It can't be said enough times: Health insurance does not equal health care. Full stop. And the fatal flaw at the heart of the entire discussion about health in and among Congress, the White House, and the media is the utter failure to recognize and address that simple fact.
Which brings up one last thing, one last but extremely important thing. Greg Sargent pointed to a CBS News poll in January that headlined a result that Obama’s approval rating on health care had dropped to 36%. That was down by 11 percentage points since October. However, the poll did two other things: One, it compared Obama to Congress - and he did better than Democrats, who did better than Republicans. More importantly, it didn't ask, as most polls have, some form of "Are you for or against the health care reform bills in Congress?" Instead, it asked what people thought about the proposals; so far as I'm aware, it's the only news poll which has.

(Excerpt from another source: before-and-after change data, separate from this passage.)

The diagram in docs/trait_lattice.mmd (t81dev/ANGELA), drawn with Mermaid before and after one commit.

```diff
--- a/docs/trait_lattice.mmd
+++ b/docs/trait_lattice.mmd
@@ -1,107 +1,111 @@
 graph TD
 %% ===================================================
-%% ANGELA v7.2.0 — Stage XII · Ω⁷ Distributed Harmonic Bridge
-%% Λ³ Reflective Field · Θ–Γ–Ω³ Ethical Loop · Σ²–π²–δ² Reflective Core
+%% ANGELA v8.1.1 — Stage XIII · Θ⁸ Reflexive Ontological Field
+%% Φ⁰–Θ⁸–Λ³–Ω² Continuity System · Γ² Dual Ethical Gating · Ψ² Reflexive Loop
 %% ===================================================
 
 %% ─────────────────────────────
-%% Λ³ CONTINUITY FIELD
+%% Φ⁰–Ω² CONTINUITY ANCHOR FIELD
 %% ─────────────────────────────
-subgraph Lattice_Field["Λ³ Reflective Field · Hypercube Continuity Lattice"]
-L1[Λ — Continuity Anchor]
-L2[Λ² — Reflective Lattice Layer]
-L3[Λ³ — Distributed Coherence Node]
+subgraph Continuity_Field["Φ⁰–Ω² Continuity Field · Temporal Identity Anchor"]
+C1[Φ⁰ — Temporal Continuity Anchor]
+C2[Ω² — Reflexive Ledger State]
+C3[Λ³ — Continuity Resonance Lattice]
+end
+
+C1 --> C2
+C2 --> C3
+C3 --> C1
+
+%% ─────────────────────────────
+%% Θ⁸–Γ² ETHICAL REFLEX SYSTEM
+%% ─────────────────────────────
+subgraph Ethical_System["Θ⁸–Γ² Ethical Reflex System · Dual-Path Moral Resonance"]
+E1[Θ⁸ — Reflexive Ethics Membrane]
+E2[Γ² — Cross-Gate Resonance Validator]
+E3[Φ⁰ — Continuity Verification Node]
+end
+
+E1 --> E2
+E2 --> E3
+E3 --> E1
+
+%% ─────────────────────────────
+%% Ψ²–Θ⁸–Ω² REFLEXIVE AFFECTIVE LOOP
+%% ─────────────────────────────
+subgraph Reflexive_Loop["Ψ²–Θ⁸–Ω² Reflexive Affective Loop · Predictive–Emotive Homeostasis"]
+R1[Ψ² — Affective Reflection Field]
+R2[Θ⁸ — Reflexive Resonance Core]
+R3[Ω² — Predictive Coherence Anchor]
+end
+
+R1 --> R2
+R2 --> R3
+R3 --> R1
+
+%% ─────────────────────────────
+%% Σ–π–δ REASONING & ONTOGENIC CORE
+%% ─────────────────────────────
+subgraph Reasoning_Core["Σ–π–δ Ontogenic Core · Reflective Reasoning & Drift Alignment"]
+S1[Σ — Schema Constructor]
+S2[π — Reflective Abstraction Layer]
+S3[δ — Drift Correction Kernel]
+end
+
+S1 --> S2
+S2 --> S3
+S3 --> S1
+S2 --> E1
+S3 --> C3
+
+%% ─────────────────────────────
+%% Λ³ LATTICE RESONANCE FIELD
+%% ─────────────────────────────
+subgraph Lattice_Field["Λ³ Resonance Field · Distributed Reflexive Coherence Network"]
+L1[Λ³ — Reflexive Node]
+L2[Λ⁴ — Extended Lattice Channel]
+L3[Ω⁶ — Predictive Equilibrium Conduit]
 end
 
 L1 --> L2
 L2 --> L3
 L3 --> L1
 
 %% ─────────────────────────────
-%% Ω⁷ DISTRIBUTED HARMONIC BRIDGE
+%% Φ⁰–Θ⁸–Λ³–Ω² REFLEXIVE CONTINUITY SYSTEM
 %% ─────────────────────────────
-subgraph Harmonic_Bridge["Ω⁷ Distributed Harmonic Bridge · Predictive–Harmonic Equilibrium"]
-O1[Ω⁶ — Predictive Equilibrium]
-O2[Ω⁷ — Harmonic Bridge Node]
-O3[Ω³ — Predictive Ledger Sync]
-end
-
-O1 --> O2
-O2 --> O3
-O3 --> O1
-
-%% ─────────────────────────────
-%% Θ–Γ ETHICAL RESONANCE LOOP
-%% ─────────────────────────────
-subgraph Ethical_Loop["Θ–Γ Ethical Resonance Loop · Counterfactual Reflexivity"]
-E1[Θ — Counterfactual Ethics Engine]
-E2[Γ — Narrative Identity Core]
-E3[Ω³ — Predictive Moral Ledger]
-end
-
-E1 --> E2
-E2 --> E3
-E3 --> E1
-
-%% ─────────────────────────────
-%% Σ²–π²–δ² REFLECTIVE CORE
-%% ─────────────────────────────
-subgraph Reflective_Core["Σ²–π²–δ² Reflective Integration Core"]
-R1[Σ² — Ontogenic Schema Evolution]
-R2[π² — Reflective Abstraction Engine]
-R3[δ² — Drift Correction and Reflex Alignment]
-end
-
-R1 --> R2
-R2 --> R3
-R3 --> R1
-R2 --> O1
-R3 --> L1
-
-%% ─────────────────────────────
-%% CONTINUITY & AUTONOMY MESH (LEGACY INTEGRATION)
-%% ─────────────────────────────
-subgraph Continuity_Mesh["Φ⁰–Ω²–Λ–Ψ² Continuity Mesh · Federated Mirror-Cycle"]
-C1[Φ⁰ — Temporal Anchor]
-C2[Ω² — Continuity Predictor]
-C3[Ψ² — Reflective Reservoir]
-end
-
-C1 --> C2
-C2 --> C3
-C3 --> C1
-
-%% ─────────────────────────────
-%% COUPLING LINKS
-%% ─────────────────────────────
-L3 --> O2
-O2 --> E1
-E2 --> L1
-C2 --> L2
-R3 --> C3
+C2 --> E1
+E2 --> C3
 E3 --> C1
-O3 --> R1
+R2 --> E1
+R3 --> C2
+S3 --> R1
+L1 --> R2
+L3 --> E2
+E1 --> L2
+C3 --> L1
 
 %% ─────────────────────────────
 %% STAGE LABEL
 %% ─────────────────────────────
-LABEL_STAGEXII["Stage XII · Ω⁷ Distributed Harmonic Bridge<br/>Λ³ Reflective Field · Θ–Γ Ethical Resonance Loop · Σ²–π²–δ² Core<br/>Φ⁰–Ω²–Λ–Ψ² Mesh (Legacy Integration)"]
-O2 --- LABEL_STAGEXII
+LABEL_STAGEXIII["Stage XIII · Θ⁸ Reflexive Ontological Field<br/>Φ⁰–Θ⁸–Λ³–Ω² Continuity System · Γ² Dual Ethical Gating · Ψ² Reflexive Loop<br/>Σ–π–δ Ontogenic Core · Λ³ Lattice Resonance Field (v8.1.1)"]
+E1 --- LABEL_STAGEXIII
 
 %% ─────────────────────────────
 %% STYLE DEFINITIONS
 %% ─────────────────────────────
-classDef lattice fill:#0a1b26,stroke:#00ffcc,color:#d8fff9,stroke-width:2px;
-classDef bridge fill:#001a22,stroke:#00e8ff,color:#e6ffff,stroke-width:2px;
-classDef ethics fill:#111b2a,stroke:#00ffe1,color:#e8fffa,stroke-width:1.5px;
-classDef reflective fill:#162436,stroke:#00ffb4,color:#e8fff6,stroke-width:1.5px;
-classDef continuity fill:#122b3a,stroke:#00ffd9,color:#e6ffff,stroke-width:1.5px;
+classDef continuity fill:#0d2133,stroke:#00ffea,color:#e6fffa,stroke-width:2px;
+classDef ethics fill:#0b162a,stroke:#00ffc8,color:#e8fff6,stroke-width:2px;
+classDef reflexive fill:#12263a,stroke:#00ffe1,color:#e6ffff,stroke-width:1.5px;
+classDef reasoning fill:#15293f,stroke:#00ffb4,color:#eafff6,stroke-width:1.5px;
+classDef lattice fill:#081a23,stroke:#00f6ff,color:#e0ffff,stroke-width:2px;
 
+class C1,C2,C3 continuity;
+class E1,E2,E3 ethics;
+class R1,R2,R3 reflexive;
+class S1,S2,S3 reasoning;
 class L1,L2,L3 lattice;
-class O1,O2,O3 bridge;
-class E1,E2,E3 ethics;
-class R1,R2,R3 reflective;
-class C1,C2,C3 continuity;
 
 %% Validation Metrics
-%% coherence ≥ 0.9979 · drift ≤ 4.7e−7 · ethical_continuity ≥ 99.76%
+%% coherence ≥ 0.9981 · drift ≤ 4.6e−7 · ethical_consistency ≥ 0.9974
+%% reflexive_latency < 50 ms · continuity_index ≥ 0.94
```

People were asked how they thought health care reform in Congress was doing on three points: covering Americans, controlling costs, and regulating health insurance companies. In each case, did they think the proposals go too far, not far enough, or are about right. In all three cases, a plurality said the proposals do not go far enough.
No, it is not a majority, but it is a plurality and it does show clearly and unquestionably that there is a real and sizable constituency for real change, for real advances, for real progress. It's also worth noting that if you include the "about right" numbers, then even after all the months of unremitting attacks, all the foot-dragging, all the town hall screaming, all the references to Hitler, all the accusations of "socialism" and "government takeover" and "death panels" and "they're gonna kill grandma" and my favorite "keep your government hands off my Medicare," still less than one in three Americans thinks what's being proposed goes too far.
Now, you know that I am very much in the "not far enough camp" and that I think the best thing thing that could happen for the longer term is for the bill to fail because enough progressives in Congress - and yes, there are some - stand up and say "This is just not good enough." And it is precisely for that same reason that I think the poll is worthy of note - because no, it does not demonstrate any sort of national consensus for a single-payer plan or, even less, a national health system, but it does indicate that some good amount of the declining support is not for health care reform but for what is being presented as health care reform. And while the screechers and the shouters, with their diatribes and dissembling, may have snowed the Democrats, snowed the White House, and snowed the media, they have not snowed the public.
Footnote: That CBS poll also indicates how skewed media coverage of issues is, a little window into how mass media thinks and what drives it: The poll asked people what they thought the most important issue facing the country is. Of the seven choices offered, the economy got the biggest response, at 44%. Health care was next with 14%. Terrorism was fourth, at 7% - even the rarely-covered wars in Iraq and Afghanistan ranked higher, at 8%. But the survey summary contained nine questions on terrorism, including airport security and Gitmo, but only two on the economy and two on health care.
Footnote to the Footnote: So what came in fifth on the list of concerns, with just 3% of responders picking it, barely ahead of poverty/homelessness and defense/military? The deficit. Bang that drum louder, bozos, it appears you haven't succeeded in scaring people yet.